[Web page revision data]
|---|

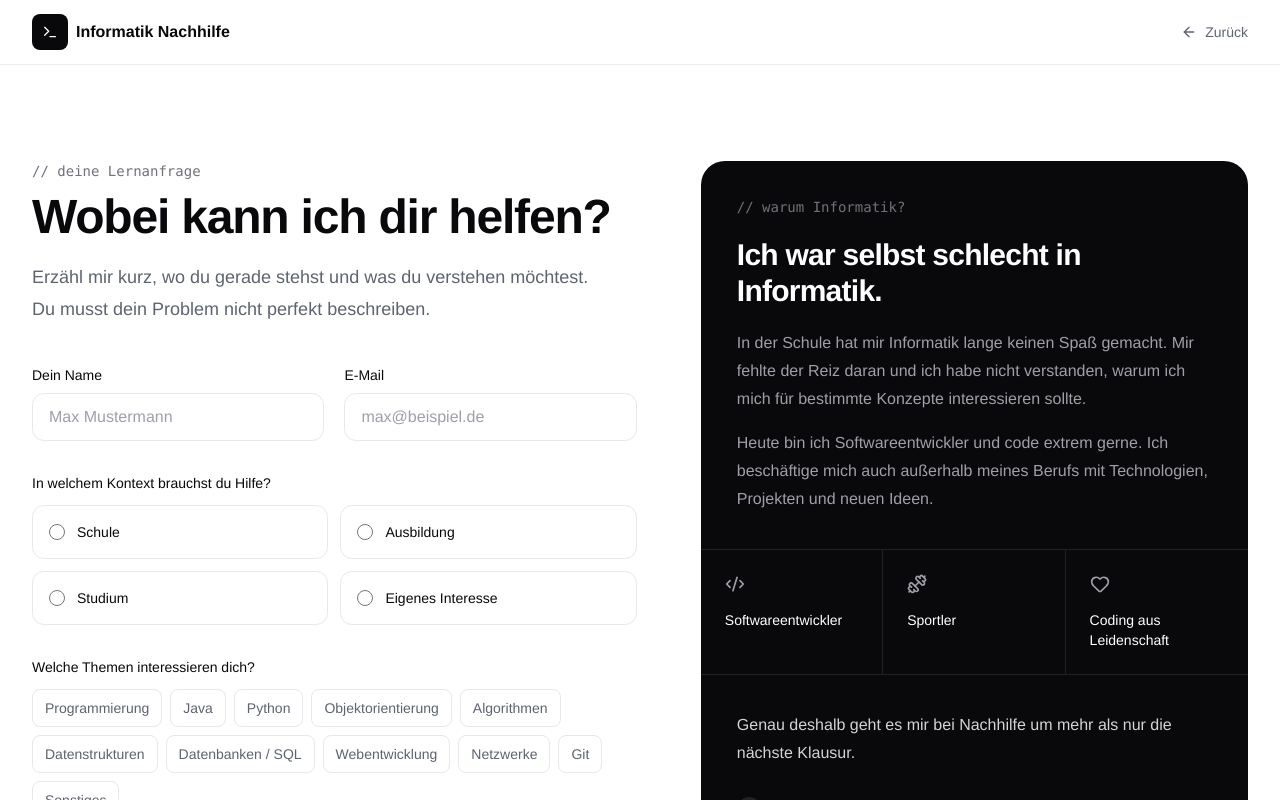
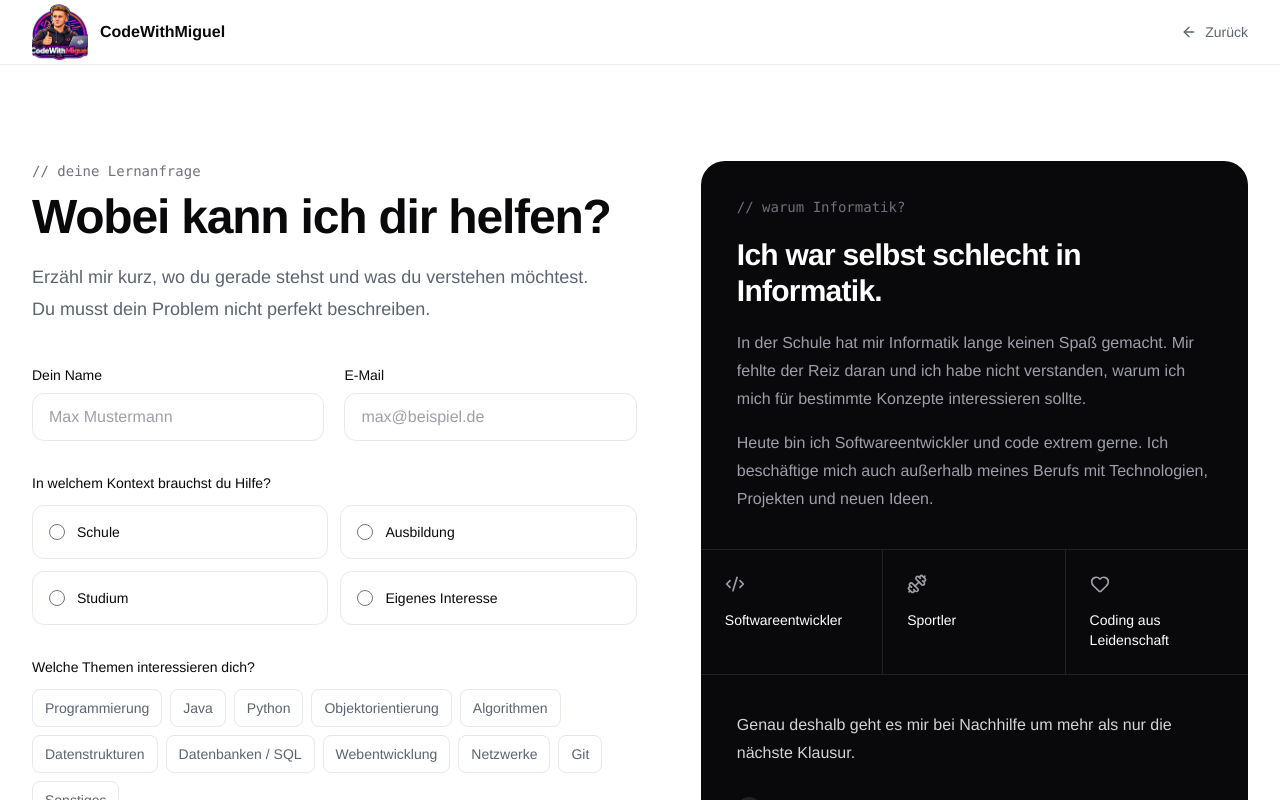
Before and after one commit to mcodinglius/codeausmpott, a Next.js app: page /nachhilfe in a window 1280 px wide. Shown: the top 800 px of the page. Built offline with nearby package versions, Linux system fonts and the light colour scheme.

Commit message:
fixed header

```diff
--- a/app/nachhilfe/page.tsx
+++ b/app/nachhilfe/page.tsx
@@ -1,3 +1,4 @@
+import Image from "next/image";
 import Link from "next/link";
 import {
     ArrowLeft,
@@ -30,12 +31,18 @@ export default function AnfragePage() {
             {/* Navigation */}
             <header className="border-b border-[var(--color-border)]/80">
                 <div className="mx-auto flex h-16 max-w-7xl items-center justify-between px-6 lg:px-8">
-                    <Link href="/" className="flex items-center gap-2 font-semibold">
-                        <div className="flex size-9 items-center justify-center rounded-lg bg-zinc-950 text-white">
-                            <Terminal className="size-4" />
+                    <Link href="/" className="flex items-center gap-3 font-semibold">
+                        <div className="flex size-11 items-center justify-center overflow-hidden rounded-lg sm:size-14">
+                            <Image
+                                src="/codewithMiguelLogo.png"
+                                alt="CodeWithMiguel Logo"
+                                width={48}
+                                height={48}
+                                className="h-full w-full object-cover"
+                            />
                         </div>
 
-                        <span>Informatik Nachhilfe</span>
+                        <span>CodeWithMiguel</span>
                     </Link>
 
                     <Link
```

|---|

WHAT TO WORK ON ->
For the records above, output each one exactly and skip any image.

FINAL ANSWER ->
Before and after one commit to mcodinglius/codeausmpott, a Next.js app: page /nachhilfe in a window 1280 px wide. Shown: the top 800 px of the page. Built offline with nearby package versions, Linux system fonts and the light colour scheme.

Commit message:
fixed header

```diff
--- a/app/nachhilfe/page.tsx
+++ b/app/nachhilfe/page.tsx
@@ -1,3 +1,4 @@
+import Image from "next/image";
 import Link from "next/link";
 import {
     ArrowLeft,
@@ -30,12 +31,18 @@ export default function AnfragePage() {
             {/* Navigation */}
             <header className="border-b border-[var(--color-border)]/80">
                 <div className="mx-auto flex h-16 max-w-7xl items-center justify-between px-6 lg:px-8">
-                    <Link href="/" className="flex items-center gap-2 font-semibold">
-                        <div className="flex size-9 items-center justify-center rounded-lg bg-zinc-950 text-white">
-                            <Terminal className="size-4" />
+                    <Link href="/" className="flex items-center gap-3 font-semibold">
+                        <div className="flex size-11 items-center justify-center overflow-hidden rounded-lg sm:size-14">
+                            <Image
+                                src="/codewithMiguelLogo.png"
+                                alt="CodeWithMiguel Logo"
+                                width={48}
+                                height={48}
+                                className="h-full w-full object-cover"
+                            />
                         </div>
 
-                        <span>Informatik Nachhilfe</span>
+                        <span>CodeWithMiguel</span>
                     </Link>
 
                     <Link
```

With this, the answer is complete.